Wild Abundance is a Barnardsville school teaching skills including carpentry, basket weaving, wild-food cookery and soap-making. In early November, the school plans to host a weekend class, Cycles of Life, that teaches students how to slaughter a 100-pound sheep and then use the entirety of the animal.
A release from the North American Animal Liberation Press Office, which circulates statements from often-anonymous animal rights groups, earlier this month expressed outrage over the class.
The statement asserted that the idea of “humane slaughter” is a contradiction in terms, and positioned animal rights activists as coming from a place of compassion.
The release also urged other activists to “register disgust and outrage with the perpetrators of this senseless, needless and bloody violence,” publishing contact information for Bogwalker and others involved with the class.
Meanwhile, a petition on Care2 Petitions calls for the shutting down of the school. To date, it has around 800 signatures.
The Let Live Coalition has also purchased wildabundance.org — the Wild Abundance school’s website is wildabundance.net — which redirects to a pro-animal campaign page.
Bogwalker makes no bones about the fact that the Cycles of Life class can be brutal for some. After thanking the animal for its life, she dispatches it with a knife to the throat in front of the class. The animal is then skinned and gutted, with any unused parts buried in a garden on the school grounds as fertilizer. One person who took the class went fully vegan, she noted.
The upfront nature of the class is part of the point, Bogwalker added. “One of the reasons we offer the class is so people can really and truly understand the repercussions of their choices to eat meat and take responsibility for it.”
Will Hazlitt, a spokesperson for the North American Animal Liberation Press Office, said animal rights activists think there’s no such thing as responsible meat eating, and labeled the class an “abhorrent activity.”
He also defended the right of some activists to threaten violence on the teachers.
“We sympathize deeply with the people who are extremely upset about this and their deep-seated emotions in this regard, and we have no sympathy for the people who are cruelly murdering this sheep,” he said.
“I think all efforts to stop it are worthy and laudable,” he continued. “Different groups go about things in different ways.”

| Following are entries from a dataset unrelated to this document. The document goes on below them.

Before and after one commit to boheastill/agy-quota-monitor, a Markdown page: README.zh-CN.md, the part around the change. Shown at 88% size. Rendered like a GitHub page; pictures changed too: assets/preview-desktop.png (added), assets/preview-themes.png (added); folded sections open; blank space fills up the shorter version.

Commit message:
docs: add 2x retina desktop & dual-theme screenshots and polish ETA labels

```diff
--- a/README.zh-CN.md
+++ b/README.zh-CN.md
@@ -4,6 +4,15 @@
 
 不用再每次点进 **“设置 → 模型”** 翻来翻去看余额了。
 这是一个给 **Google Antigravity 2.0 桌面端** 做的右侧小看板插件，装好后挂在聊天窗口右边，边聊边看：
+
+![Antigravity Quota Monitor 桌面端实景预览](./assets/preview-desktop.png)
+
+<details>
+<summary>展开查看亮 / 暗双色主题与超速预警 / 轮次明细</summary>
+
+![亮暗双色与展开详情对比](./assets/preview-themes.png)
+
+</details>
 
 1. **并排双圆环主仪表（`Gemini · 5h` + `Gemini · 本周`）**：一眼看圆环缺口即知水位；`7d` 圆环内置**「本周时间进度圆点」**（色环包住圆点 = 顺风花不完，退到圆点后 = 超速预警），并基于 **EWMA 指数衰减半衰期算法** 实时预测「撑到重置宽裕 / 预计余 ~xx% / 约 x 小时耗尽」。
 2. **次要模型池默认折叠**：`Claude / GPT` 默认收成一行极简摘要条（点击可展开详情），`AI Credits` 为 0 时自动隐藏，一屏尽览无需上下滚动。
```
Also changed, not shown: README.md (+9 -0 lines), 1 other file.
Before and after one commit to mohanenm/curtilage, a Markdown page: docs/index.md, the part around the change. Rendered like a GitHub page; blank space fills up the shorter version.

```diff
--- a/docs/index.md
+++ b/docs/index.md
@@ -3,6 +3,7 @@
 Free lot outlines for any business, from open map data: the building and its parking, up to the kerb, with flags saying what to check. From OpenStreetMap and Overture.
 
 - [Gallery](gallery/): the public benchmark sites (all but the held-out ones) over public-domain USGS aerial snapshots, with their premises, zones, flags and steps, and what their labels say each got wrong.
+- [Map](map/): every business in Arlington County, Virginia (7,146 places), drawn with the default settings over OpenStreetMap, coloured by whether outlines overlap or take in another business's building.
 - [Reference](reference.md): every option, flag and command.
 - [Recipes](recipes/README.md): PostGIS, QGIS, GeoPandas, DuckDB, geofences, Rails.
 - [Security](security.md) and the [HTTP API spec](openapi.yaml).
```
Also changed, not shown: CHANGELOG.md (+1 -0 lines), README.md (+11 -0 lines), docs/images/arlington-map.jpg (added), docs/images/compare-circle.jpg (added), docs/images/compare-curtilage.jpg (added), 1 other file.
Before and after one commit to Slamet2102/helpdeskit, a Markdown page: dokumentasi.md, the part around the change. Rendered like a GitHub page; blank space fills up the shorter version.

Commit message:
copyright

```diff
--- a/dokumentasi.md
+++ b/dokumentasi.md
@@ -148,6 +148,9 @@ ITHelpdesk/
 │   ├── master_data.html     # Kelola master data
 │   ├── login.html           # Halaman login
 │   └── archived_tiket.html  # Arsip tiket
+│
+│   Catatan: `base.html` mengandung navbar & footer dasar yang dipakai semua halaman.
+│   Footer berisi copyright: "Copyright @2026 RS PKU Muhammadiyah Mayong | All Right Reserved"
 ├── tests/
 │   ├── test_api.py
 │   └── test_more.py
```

Even though the whole-animal class represents a small part of the Wild Abundance curriculum, Bogwalker said she did not plan to cancel it. “The service that we offer is something I believe in, something that’s really important to me, and I don’t like being bullied. For me to give in to being bullied feels inauthentic.”
Meredith Leigh, local author of “The Ethical Meat Handbook: A Complete Guide to Home Butchery, Charcuterie, and Cooking for the Conscious Omnivore,” also will be a teacher at the Cycles of Life class, despite a few “bizarre” voice mails and “annoying” Facebook messages from activists.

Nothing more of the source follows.